To do: Leave every entry as it is and write the data out in full.

Raw data:

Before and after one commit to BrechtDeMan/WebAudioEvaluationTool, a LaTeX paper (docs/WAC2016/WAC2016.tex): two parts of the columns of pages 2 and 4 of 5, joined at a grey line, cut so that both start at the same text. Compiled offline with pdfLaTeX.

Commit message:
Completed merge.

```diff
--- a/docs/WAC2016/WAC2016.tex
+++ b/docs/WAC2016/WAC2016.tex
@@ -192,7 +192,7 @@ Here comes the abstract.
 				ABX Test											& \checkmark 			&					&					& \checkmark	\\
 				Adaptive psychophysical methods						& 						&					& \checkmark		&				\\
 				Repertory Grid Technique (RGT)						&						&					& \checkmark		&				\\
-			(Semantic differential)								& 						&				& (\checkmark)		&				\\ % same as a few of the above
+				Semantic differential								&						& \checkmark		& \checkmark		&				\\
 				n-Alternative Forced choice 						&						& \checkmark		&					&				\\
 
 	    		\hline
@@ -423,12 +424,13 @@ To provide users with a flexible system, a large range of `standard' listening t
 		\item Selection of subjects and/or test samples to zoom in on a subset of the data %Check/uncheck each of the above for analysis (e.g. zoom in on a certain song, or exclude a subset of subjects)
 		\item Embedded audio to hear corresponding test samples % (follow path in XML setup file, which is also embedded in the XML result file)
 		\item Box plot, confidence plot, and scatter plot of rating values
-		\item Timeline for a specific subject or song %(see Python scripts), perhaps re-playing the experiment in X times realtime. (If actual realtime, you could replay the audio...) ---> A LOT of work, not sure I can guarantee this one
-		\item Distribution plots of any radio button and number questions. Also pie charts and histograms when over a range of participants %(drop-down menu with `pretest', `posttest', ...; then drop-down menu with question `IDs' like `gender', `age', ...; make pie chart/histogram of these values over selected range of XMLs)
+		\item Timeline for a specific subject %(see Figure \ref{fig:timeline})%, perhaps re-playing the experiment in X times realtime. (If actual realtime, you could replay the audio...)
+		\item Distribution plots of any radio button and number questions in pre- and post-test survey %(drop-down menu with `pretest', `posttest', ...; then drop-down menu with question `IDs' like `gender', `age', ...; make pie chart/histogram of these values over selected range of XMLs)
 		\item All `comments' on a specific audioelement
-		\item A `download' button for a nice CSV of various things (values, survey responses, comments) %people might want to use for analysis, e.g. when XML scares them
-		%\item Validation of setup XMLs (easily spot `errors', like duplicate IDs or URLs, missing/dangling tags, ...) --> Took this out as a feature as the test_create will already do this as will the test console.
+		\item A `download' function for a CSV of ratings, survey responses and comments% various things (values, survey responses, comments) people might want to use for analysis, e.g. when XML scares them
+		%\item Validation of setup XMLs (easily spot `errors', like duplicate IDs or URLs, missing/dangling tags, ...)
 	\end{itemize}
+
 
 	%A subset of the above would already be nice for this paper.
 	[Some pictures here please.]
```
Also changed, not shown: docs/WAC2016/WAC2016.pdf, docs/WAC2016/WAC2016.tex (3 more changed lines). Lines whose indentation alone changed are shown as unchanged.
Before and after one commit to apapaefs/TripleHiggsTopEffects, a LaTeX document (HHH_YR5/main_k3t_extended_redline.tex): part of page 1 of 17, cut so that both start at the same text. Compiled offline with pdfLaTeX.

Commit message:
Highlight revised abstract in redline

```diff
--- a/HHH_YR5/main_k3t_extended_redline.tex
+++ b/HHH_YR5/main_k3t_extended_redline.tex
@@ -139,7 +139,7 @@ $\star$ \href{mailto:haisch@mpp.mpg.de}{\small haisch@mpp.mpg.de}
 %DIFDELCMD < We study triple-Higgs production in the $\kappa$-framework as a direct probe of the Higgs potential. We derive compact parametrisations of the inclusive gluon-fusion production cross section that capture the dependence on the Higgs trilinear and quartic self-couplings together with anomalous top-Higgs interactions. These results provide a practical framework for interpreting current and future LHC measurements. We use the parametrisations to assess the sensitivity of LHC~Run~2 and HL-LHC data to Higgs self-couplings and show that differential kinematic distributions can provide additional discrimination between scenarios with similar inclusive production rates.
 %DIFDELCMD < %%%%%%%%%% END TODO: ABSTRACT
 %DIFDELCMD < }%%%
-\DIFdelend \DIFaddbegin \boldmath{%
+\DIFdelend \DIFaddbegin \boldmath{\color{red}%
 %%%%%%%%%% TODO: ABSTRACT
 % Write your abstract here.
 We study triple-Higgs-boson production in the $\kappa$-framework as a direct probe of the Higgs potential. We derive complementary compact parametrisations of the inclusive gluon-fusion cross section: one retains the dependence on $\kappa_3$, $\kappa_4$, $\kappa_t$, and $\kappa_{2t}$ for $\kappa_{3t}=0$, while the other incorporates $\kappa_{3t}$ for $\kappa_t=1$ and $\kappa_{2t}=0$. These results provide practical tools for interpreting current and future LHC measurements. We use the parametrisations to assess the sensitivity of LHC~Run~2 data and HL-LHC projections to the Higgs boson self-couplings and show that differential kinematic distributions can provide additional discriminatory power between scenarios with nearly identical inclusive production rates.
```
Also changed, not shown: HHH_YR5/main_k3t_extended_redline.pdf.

Output of the exercise:
Before and after one commit to BrechtDeMan/WebAudioEvaluationTool, a LaTeX paper (docs/WAC2016/WAC2016.tex): two parts of the columns of pages 2 and 4 of 5, joined at a grey line, cut so that both start at the same text. Compiled offline with pdfLaTeX.

Commit message:
Completed merge.

```diff
--- a/docs/WAC2016/WAC2016.tex
+++ b/docs/WAC2016/WAC2016.tex
@@ -192,7 +192,7 @@ Here comes the abstract.
 				ABX Test											& \checkmark 			&					&					& \checkmark	\\
 				Adaptive psychophysical methods						& 						&					& \checkmark		&				\\
 				Repertory Grid Technique (RGT)						&						&					& \checkmark		&				\\
-			(Semantic differential)								& 						&				& (\checkmark)		&				\\ % same as a few of the above
+				Semantic differential								&						& \checkmark		& \checkmark		&				\\
 				n-Alternative Forced choice 						&						& \checkmark		&					&				\\
 
 	    		\hline
@@ -423,12 +424,13 @@ To provide users with a flexible system, a large range of `standard' listening t
 		\item Selection of subjects and/or test samples to zoom in on a subset of the data %Check/uncheck each of the above for analysis (e.g. zoom in on a certain song, or exclude a subset of subjects)
 		\item Embedded audio to hear corresponding test samples % (follow path in XML setup file, which is also embedded in the XML result file)
 		\item Box plot, confidence plot, and scatter plot of rating values
-		\item Timeline for a specific subject or song %(see Python scripts), perhaps re-playing the experiment in X times realtime. (If actual realtime, you could replay the audio...) ---> A LOT of work, not sure I can guarantee this one
-		\item Distribution plots of any radio button and number questions. Also pie charts and histograms when over a range of participants %(drop-down menu with `pretest', `posttest', ...; then drop-down menu with question `IDs' like `gender', `age', ...; make pie chart/histogram of these values over selected range of XMLs)
+		\item Timeline for a specific subject %(see Figure \ref{fig:timeline})%, perhaps re-playing the experiment in X times realtime. (If actual realtime, you could replay the audio...)
+		\item Distribution plots of any radio button and number questions in pre- and post-test survey %(drop-down menu with `pretest', `posttest', ...; then drop-down menu with question `IDs' like `gender', `age', ...; make pie chart/histogram of these values over selected range of XMLs)
 		\item All `comments' on a specific audioelement
-		\item A `download' button for a nice CSV of various things (values, survey responses, comments) %people might want to use for analysis, e.g. when XML scares them
-		%\item Validation of setup XMLs (easily spot `errors', like duplicate IDs or URLs, missing/dangling tags, ...) --> Took this out as a feature as the test_create will already do this as will the test console.
+		\item A `download' function for a CSV of ratings, survey responses and comments% various things (values, survey responses, comments) people might want to use for analysis, e.g. when XML scares them
+		%\item Validation of setup XMLs (easily spot `errors', like duplicate IDs or URLs, missing/dangling tags, ...)
 	\end{itemize}
+
 
 	%A subset of the above would already be nice for this paper.
 	[Some pictures here please.]
```
Also changed, not shown: docs/WAC2016/WAC2016.pdf, docs/WAC2016/WAC2016.tex (3 more changed lines). Lines whose indentation alone changed are shown as unchanged.
Before and after one commit to apapaefs/TripleHiggsTopEffects, a LaTeX document (HHH_YR5/main_k3t_extended_redline.tex): part of page 1 of 17, cut so that both start at the same text. Compiled offline with pdfLaTeX.

Commit message:
Highlight revised abstract in redline

```diff
--- a/HHH_YR5/main_k3t_extended_redline.tex
+++ b/HHH_YR5/main_k3t_extended_redline.tex
@@ -139,7 +139,7 @@ $\star$ \href{mailto:haisch@mpp.mpg.de}{\small haisch@mpp.mpg.de}
 %DIFDELCMD < We study triple-Higgs production in the $\kappa$-framework as a direct probe of the Higgs potential. We derive compact parametrisations of the inclusive gluon-fusion production cross section that capture the dependence on the Higgs trilinear and quartic self-couplings together with anomalous top-Higgs interactions. These results provide a practical framework for interpreting current and future LHC measurements. We use the parametrisations to assess the sensitivity of LHC~Run~2 and HL-LHC data to Higgs self-couplings and show that differential kinematic distributions can provide additional discrimination between scenarios with similar inclusive production rates.
 %DIFDELCMD < %%%%%%%%%% END TODO: ABSTRACT
 %DIFDELCMD < }%%%
-\DIFdelend \DIFaddbegin \boldmath{%
+\DIFdelend \DIFaddbegin \boldmath{\color{red}%
 %%%%%%%%%% TODO: ABSTRACT
 % Write your abstract here.
 We study triple-Higgs-boson production in the $\kappa$-framework as a direct probe of the Higgs potential. We derive complementary compact parametrisations of the inclusive gluon-fusion cross section: one retains the dependence on $\kappa_3$, $\kappa_4$, $\kappa_t$, and $\kappa_{2t}$ for $\kappa_{3t}=0$, while the other incorporates $\kappa_{3t}$ for $\kappa_t=1$ and $\kappa_{2t}=0$. These results provide practical tools for interpreting current and future LHC measurements. We use the parametrisations to assess the sensitivity of LHC~Run~2 data and HL-LHC projections to the Higgs boson self-couplings and show that differential kinematic distributions can provide additional discriminatory power between scenarios with nearly identical inclusive production rates.
```
Also changed, not shown: HHH_YR5/main_k3t_extended_redline.pdf.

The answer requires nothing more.